Given that information, we can see the political and institutional back and forth that occurs. Some institutions are not prone to change quickly. The Western Mentality that the water is as endless as the sky and the land is pervasive and ingrained, but the appropriate political forces can force some changes. As much as developers have tended to have a home field advantage, VSG was able to get WC-3 passed, changing the rules slightly.

To some extent this is a critique on the mantra of sustainability. No one encountered during the interview process didn‘t have a strong conception of the philosophy of sustainability or fail to see its advantages. But as much as the development community, the politicians, the activists, and bureaucrats wanted to implement such projects, they all lamented their limitations in a political context. So the region continues to run on its own momentum; sustainability remains the philosophy, development by habit its nasty addiction.

To promote Eisinger‘s economic development, it is imperative to politically arrange within the institutional structures in the way that manages the common-pool effectively. By forming political coalitions, durable relationships with a diverse set of interests, the tragedy of the commons can be avoided. Currently, every arena is dominated by a fairly homogenous group: the bureaucrats dictate the RPA, the politicians manage the RPGB, the developers own the economy, and local activists have the public arena.

But these institutions are not created equal. Dominance in the political and economic institutions has a disproportionate voice in shaping the region‘s future. The institutions exist but the outcomes that Rusk and Ostrom predicted didn‘t come to fruition. The lack of political will to change the structure, function, or composition will continue to perpetuate the same outcomes until the Truckee is depleted.
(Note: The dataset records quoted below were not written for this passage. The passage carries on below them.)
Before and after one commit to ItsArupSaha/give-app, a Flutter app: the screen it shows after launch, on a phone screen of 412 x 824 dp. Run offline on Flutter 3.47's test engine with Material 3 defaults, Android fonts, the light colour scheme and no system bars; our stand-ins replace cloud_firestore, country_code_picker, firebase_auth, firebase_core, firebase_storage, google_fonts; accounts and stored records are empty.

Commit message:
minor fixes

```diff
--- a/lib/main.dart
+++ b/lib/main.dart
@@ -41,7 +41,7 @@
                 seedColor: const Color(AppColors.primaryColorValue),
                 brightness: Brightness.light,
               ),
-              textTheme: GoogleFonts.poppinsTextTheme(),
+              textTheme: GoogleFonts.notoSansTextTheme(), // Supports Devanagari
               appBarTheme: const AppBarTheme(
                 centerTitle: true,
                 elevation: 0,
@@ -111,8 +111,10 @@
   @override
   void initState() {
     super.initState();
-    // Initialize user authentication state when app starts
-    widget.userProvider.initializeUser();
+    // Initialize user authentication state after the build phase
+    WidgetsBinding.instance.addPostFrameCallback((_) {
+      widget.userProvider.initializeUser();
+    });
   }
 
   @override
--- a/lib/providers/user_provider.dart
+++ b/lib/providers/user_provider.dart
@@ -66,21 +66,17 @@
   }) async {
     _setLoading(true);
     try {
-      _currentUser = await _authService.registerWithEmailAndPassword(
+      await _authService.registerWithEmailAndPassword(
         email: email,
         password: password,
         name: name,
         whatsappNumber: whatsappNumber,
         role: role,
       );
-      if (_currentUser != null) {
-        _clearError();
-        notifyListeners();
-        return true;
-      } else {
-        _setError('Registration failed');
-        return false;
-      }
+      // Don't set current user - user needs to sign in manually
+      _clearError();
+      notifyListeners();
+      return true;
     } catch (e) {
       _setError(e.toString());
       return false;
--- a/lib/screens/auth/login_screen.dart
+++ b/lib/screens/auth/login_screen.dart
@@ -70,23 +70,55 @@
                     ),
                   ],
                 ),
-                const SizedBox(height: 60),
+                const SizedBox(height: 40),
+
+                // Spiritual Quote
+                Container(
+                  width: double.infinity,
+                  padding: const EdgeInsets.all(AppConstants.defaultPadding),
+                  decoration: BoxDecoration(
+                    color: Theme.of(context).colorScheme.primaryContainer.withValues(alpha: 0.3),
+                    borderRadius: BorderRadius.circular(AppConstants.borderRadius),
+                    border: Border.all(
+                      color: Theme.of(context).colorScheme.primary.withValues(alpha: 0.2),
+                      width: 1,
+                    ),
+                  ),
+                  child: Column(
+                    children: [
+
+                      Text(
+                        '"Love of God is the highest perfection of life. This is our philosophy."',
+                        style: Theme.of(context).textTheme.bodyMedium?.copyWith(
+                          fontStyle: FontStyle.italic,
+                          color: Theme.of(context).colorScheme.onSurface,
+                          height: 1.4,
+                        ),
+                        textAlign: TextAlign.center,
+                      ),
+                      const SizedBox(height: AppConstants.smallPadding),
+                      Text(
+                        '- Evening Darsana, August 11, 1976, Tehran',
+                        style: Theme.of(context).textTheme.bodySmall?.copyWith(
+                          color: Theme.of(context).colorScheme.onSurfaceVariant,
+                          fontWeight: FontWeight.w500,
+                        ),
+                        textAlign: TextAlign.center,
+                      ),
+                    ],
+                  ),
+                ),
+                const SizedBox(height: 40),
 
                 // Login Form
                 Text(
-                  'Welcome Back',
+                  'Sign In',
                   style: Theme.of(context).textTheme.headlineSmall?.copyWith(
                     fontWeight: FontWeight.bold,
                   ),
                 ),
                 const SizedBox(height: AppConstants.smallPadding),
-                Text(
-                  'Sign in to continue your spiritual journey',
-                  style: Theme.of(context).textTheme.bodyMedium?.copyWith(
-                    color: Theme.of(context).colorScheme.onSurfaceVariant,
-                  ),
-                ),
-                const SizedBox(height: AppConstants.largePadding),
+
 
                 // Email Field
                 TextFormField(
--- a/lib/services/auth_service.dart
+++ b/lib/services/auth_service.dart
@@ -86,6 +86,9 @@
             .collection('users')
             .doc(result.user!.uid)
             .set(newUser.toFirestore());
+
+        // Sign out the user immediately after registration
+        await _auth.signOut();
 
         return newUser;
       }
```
The necessary reforms lie in restructuring the mindsets of the ‗enemies‘. Connections matter. Atlanta was able to see resurgence in its downtown through the right combination of activism and economic coordination through businesses. Finding the political will to manage the future of the area effectively will not be easy. Currently, the odds are stacked in favor of the incumbent team; the wealthy, well-connected growth machine still sees the limitless west, and finds that the current system is in line with the black ink in their books.

If a VSG-like group really wants a lasting impact on the management of water in the region, it needs to find permanent long-lasting relationships with diverse interests. Everyone has a very real stake in effective resource management in the region. Developer Greg Peek lives in Reno and expressed his appreciation for the region‘s issues, ―I go to the grocery store with these people, I don‘t want to make a development that everyone hates…of course I have a stake in the water here, we all do (Peek, 2009).‖
Ultimately it‘s not a game of winners and losers, Ostrom and Rusk both acknowledge that their institutional structures center on creating a collaborative framework within arenas of governance. The tragedy of the commons is a cautionary tale of a game where everyone loses; the proverbial saying in the West, ―whiskey‘s for drinking, and water‘s for fighting‖ is all too portentous without a sense of shared fate. The question still remains; can the Washoe region avoid the tragedy of the commons and manage its water resources effectively?

The answer lies in how everyone with a stake decides to face the truths that water rights will run out, water will be a scarce commodity, and the area will not be able to do what it has done. That day could conceivably come within 30 years. The new question is not a matter of can, but how will the Washoe region avoid the tragedy of the commons and manage its water resources effectively?